[Recorded data]
= = = =

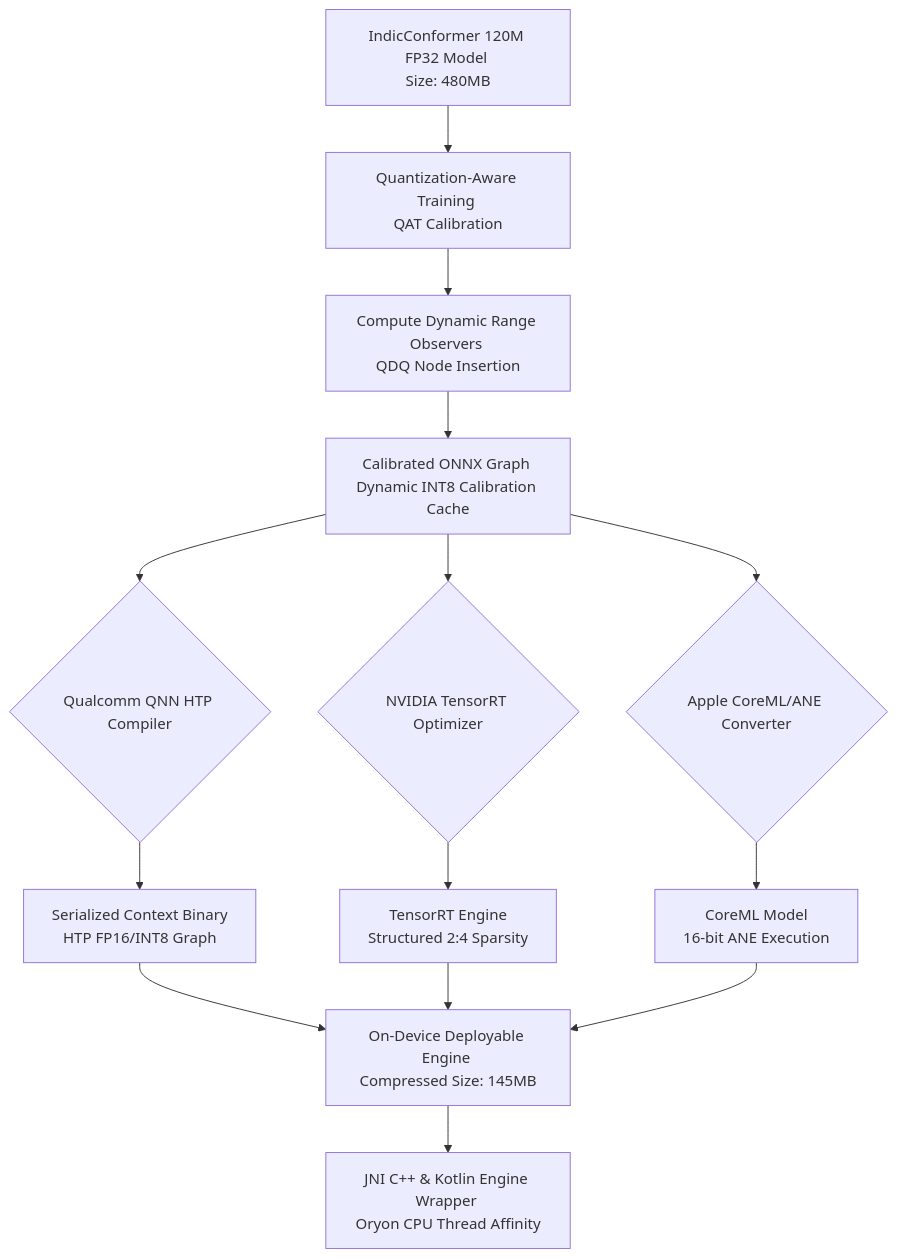
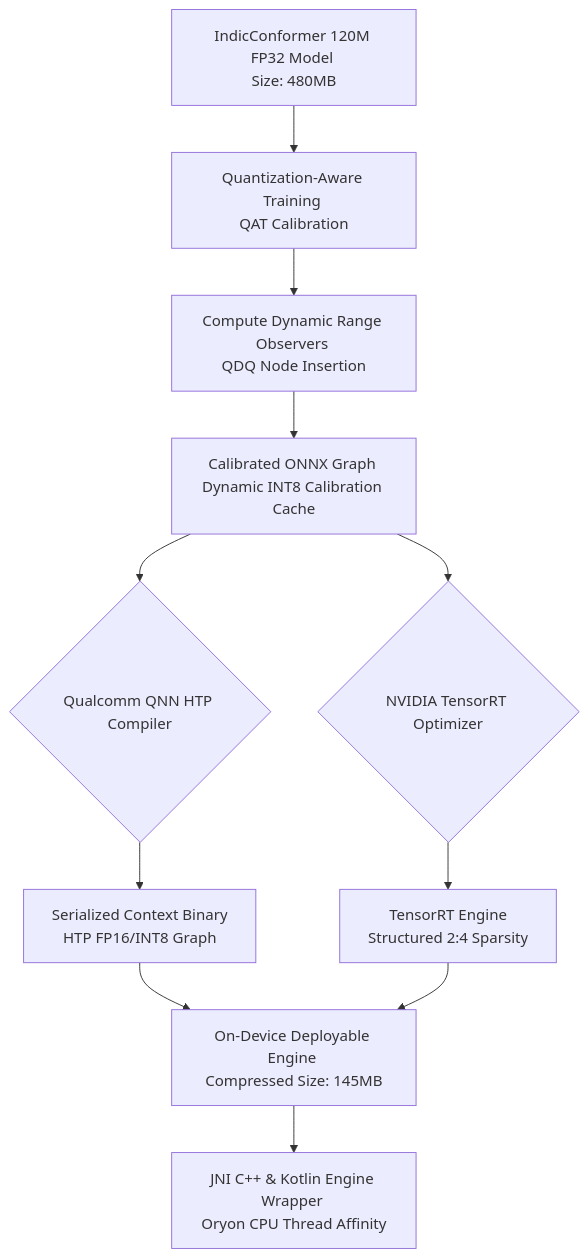
Before and after one commit to Solorush2021/EdgeDeploy-Inference: the diagram in README.md, drawn with Mermaid. The commit also changed other lines of this file and 5 other files, not shown here.

````diff
--- a/README.md
+++ b/README.md
@@ -16,16 +16,13 @@
 ```mermaid
 graph TD
     A[IndicConformer 120M FP32 Model <br>Size: 480MB] --> B[Quantization-Aware Training <br>QAT Calibration]
     B --> C[Compute Dynamic Range Observers <br>QDQ Node Insertion]
     C --> D[Calibrated ONNX Graph <br>Dynamic INT8 Calibration Cache]
     D --> E1{Qualcomm QNN HTP Compiler}
     D --> E2{NVIDIA TensorRT Optimizer}
-    D --> E3{Apple CoreML/ANE Converter}
     E1 --> F1[Serialized Context Binary <br>HTP FP16/INT8 Graph]
     E2 --> F2[TensorRT Engine <br>Structured 2:4 Sparsity]
-    E3 --> F3[CoreML Model <br>16-bit ANE Execution]
     F1 --> G[On-Device Deployable Engine <br>Compressed Size: 145MB]
     F2 --> G
-    F3 --> G
     G --> H[JNI C++ & Kotlin Engine Wrapper <br>Oryon CPU Thread Affinity]
 ```
````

= = = =

About this task:
Copy each line of the entries that includes the word "README".

Finished task:
Before and after one commit to Solorush2021/EdgeDeploy-Inference: the diagram in README.md, drawn with Mermaid. The commit also changed other lines of this file and 5 other files, not shown here.
--- a/README.md
+++ b/README.md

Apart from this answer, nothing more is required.